This is the first of a series of ten posts about my recent trip to Mountain Bike the Continental Divide between Banff, Canada to Antelope Wells, New Mexico. Further information about the expedition can be found at www.bikingthegreatdivide.com
It’s been a week since I stopped cycling at the end of my Canada to Mexico Mountain Bike Trip
down the Continental Divide. The week has gone very quickly mainly because I
had to get to Phoenix, Arizona and then back to the UK ready to start work.
During my commutes around Scotland over the last couple of days I’ve been pulling together my thoughts on the expedition, writing up my diary and trying my best to catalogue photographs. In the meantime Simon and Marco have still been battling on with the fierce New Mexico climate and terrain in a bid to make it to Antelope Wells and the end of their journey. All being well they should get to the end tomorrow (Saturday 25th) and I wish them the best of luck and some strong tail winds!
In the next series of posts I will catalogue my experience of the trail, the route, details of equipment carried and my personal reflections on my month in the saddle. These entries will be cross posted on the expedition website www.bikingthegreatdivide.com
Before I start I should say that I’m not a cyclist or really a mountain biker. I bought my bike 18 months ago in an effort to try and stay fit during the winter. I do, however, have nearly 15 years of wilderness expedition experience operating from extreme environments and in often remote locations. This experience was invaluable on the trail, particularly for the two weeks that I spent by myself.

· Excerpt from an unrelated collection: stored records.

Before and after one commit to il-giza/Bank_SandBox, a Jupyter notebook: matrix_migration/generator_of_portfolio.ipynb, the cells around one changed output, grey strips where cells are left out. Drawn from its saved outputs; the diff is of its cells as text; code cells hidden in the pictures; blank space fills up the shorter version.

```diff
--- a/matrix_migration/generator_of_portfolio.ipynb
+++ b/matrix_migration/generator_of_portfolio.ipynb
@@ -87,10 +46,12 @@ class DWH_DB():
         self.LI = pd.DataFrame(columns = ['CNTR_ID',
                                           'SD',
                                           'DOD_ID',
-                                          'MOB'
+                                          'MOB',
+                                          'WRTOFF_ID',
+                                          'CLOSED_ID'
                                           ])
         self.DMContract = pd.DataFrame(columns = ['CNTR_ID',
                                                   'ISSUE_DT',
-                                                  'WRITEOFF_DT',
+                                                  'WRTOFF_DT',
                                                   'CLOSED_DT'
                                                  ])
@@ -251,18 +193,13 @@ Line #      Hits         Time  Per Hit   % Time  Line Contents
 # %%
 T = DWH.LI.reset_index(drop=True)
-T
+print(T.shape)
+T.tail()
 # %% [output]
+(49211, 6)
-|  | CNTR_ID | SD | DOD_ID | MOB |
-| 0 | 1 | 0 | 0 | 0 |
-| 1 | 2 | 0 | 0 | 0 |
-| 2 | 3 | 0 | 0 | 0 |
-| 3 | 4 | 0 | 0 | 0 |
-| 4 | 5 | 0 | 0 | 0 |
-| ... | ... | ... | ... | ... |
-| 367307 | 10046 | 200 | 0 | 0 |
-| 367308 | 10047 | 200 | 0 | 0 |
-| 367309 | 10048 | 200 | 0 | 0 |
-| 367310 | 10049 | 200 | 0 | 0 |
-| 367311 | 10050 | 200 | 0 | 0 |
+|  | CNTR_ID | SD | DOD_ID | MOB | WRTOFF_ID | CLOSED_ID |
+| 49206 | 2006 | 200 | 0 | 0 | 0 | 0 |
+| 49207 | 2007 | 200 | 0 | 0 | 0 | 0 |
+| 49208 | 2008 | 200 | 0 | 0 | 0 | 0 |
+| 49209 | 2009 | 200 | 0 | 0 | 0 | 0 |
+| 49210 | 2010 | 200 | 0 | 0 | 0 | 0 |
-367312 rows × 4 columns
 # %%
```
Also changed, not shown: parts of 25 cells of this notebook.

I first came up with the idea of mountain biking the Great Divide after my good friend Mark Salmon suggested it to me during a expedition to the Cascade Mountains12 months ago. I became quite fixated with the idea and was grateful when Simon and then Marco agreed to join me for the journey.
I would recommend the Great
Divide Mountain Bike Route to anyone with a sense
of adventure. It’s well documented, well mapped and there is lots of advice
available on the internet. The big question that anyone should consider before
attempting the Great Divide is how much time have you got. To complete the
route in thirty days with a BOB Trailer was a real challenge and gave hardly any
time for rest, relaxation, reflection and sightseeing. Even for a fit team, I
would suggest that 6 – 7 weeks is a more realistic time scale if you plan to
tour, rather than race, the route.
In the next post I will start to document the route.